iOS: For Apple enthusiasts, game developer Zach Gage is practically a household name. Not only does Apple love to feature the indie developer—and his games—on the App Store, but he’s won Apple’s Palme d’Or of apps, a coveted Design Award, as well as numerous other industry recognitions for his fun creations. You might know a few by name: Ridiculous Fishing, Sage Solitaire, Spelltower, and the ever-frustrating Really Bad Chess. Or perhaps you’ve seen his latest creation: Pocket-Run Pool.
Gage’s secret sauce is taking regular games and activities and giving them just enough of a creative spin to make them entertaining and approachable without feeling overly wacky. Pocket-Run Pool felt like it arrived to nearly no fanfare. I can’t even recall how I stumbled across it, but I’m glad I did. Even though the game’s physics requires a slight learning curve—it’s doesn’t quite feel like a completely realistic game of pool—that’s completely forgivable given the fun of the game’s fun twist.
Your goal in Pocket-Run Pool is to sink balls in the pockets. You get a limited number of chances to make a “mistake”—or sink nothing in a single turn—which ups the ante slightly. The game’s unique aspect is that each hole is assigned a particular score multiplier, and these multipliers rotate (or randomize) each time you sink a ball. So, for a great score, you’re going to want to make sure you’re aiming for higher multipliers, which makes the game’s billiards-like strategy even crazier.
The scoring aspect doesn’t matter all that much if you’re just playing the standard, free version of the game by yourself—it just enhances your sense of accomplishment and gives you something to screenshot to your friends. A “high stakes pool” mode lets you wager in-game currency to compete in challenges (and make fake money to purchase new cosmetic items).
Pay $4 to unlock the full version of the game, and you’ll be able to compete in “insta-tournaments” against other players around the world as well as the game’s “break of the week” mode, which gives everyone an identical setup and lets them compete to see who can get the highest score.

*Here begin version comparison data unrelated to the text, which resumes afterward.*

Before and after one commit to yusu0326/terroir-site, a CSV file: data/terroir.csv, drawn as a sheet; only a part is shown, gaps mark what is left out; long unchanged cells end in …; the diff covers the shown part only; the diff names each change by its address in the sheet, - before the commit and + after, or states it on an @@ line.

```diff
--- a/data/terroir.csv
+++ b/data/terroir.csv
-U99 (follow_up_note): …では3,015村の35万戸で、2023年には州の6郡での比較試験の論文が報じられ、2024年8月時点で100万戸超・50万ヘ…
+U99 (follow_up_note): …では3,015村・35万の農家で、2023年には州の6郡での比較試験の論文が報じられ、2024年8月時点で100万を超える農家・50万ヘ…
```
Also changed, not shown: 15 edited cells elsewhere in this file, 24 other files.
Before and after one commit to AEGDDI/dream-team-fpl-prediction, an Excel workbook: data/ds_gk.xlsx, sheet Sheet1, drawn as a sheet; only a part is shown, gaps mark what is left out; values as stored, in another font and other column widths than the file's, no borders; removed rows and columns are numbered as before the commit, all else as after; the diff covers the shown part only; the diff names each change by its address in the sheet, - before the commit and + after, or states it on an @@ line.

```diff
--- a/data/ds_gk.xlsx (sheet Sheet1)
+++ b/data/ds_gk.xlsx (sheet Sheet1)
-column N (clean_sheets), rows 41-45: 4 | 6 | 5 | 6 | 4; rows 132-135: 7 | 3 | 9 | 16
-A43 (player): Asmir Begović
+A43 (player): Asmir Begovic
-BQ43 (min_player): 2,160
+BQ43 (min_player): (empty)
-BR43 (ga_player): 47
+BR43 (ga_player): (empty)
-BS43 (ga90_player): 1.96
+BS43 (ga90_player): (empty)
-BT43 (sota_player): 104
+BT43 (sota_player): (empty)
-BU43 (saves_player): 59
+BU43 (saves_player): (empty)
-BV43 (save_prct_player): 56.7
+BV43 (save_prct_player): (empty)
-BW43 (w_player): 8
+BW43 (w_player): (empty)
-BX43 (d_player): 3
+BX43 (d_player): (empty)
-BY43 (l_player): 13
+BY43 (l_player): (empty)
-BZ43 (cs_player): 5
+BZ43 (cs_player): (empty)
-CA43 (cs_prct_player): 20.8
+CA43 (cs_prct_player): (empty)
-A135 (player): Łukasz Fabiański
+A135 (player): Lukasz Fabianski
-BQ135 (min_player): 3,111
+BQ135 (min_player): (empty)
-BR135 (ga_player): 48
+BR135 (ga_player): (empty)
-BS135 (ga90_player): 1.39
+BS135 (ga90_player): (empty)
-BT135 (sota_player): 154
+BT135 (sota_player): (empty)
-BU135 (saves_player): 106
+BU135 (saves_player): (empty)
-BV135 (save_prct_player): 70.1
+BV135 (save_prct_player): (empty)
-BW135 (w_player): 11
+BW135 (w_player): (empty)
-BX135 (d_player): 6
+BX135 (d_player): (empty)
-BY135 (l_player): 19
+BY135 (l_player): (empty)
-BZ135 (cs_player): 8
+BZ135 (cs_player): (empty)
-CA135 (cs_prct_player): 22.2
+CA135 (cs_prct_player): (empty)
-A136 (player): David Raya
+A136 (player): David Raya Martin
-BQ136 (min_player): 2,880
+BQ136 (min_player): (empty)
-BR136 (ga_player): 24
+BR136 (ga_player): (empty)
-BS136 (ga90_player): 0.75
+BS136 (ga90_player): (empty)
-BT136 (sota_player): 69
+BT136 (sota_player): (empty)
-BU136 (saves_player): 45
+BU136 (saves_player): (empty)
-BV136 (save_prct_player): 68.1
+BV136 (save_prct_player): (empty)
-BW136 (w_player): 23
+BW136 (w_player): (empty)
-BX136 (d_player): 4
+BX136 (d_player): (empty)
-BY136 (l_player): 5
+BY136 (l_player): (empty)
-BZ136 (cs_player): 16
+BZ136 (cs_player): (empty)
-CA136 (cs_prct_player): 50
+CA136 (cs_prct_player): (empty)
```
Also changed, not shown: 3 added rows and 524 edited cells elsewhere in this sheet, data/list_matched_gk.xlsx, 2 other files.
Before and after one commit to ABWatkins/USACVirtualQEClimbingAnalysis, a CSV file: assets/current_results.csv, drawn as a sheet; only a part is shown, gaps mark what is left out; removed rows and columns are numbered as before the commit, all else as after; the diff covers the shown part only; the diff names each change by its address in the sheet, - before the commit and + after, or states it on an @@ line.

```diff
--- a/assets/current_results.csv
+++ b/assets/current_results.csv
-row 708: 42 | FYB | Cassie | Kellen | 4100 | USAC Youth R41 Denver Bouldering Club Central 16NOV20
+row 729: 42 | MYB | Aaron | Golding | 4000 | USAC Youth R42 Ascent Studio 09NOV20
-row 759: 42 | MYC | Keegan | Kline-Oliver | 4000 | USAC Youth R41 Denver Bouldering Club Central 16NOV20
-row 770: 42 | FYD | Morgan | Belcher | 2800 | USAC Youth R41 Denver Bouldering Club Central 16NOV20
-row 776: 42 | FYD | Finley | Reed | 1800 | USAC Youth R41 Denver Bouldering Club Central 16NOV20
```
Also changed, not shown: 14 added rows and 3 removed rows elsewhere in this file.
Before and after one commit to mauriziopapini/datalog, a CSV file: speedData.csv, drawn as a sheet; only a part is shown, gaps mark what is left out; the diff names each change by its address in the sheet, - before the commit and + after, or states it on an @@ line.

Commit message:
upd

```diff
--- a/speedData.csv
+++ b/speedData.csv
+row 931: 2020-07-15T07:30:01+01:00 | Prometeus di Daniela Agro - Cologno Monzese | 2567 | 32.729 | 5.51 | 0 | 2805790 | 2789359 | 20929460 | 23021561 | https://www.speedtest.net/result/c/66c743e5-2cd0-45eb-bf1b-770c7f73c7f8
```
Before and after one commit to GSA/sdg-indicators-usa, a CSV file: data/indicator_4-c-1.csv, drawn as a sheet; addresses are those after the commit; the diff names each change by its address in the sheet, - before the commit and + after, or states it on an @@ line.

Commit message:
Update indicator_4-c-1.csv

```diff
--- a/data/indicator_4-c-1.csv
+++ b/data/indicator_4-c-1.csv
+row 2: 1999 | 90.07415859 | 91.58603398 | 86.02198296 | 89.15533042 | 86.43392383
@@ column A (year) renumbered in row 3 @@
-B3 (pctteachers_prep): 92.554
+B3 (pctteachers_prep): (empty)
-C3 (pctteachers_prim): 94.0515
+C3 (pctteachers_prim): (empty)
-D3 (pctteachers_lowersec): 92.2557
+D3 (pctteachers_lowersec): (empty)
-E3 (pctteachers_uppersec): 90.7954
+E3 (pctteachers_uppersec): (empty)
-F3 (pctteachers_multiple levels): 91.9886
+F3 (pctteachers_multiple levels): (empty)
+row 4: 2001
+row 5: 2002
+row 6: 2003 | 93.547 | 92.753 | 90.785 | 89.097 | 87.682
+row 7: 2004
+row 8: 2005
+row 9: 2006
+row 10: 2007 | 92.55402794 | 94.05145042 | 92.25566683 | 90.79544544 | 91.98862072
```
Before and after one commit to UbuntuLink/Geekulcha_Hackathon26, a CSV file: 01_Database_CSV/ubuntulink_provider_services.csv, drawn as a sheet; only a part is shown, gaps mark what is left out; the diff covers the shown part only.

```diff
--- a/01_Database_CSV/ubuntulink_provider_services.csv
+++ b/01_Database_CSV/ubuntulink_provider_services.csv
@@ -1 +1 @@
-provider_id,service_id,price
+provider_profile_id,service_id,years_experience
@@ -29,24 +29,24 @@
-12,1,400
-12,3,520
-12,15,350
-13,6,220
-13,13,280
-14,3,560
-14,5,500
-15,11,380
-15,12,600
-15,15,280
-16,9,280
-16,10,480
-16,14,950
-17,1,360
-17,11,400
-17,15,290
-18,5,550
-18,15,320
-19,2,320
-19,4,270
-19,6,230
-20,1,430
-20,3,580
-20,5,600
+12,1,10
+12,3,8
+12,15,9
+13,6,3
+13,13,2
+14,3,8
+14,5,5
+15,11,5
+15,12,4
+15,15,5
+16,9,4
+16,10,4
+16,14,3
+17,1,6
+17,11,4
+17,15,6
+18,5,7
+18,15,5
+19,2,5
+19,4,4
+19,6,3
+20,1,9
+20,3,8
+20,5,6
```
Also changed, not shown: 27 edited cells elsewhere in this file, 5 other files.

Even if you just stick to the game’s standard version, it’s pretty fun pool with just the slightest hint of frustration—just like real pool—when you realize you didn’t give a shot enough oomph to sink the ball you were aiming at. Thankfully, the game’s melancholy music should be enough to keep you from stressing out too much. And, hey, there’s always the next game.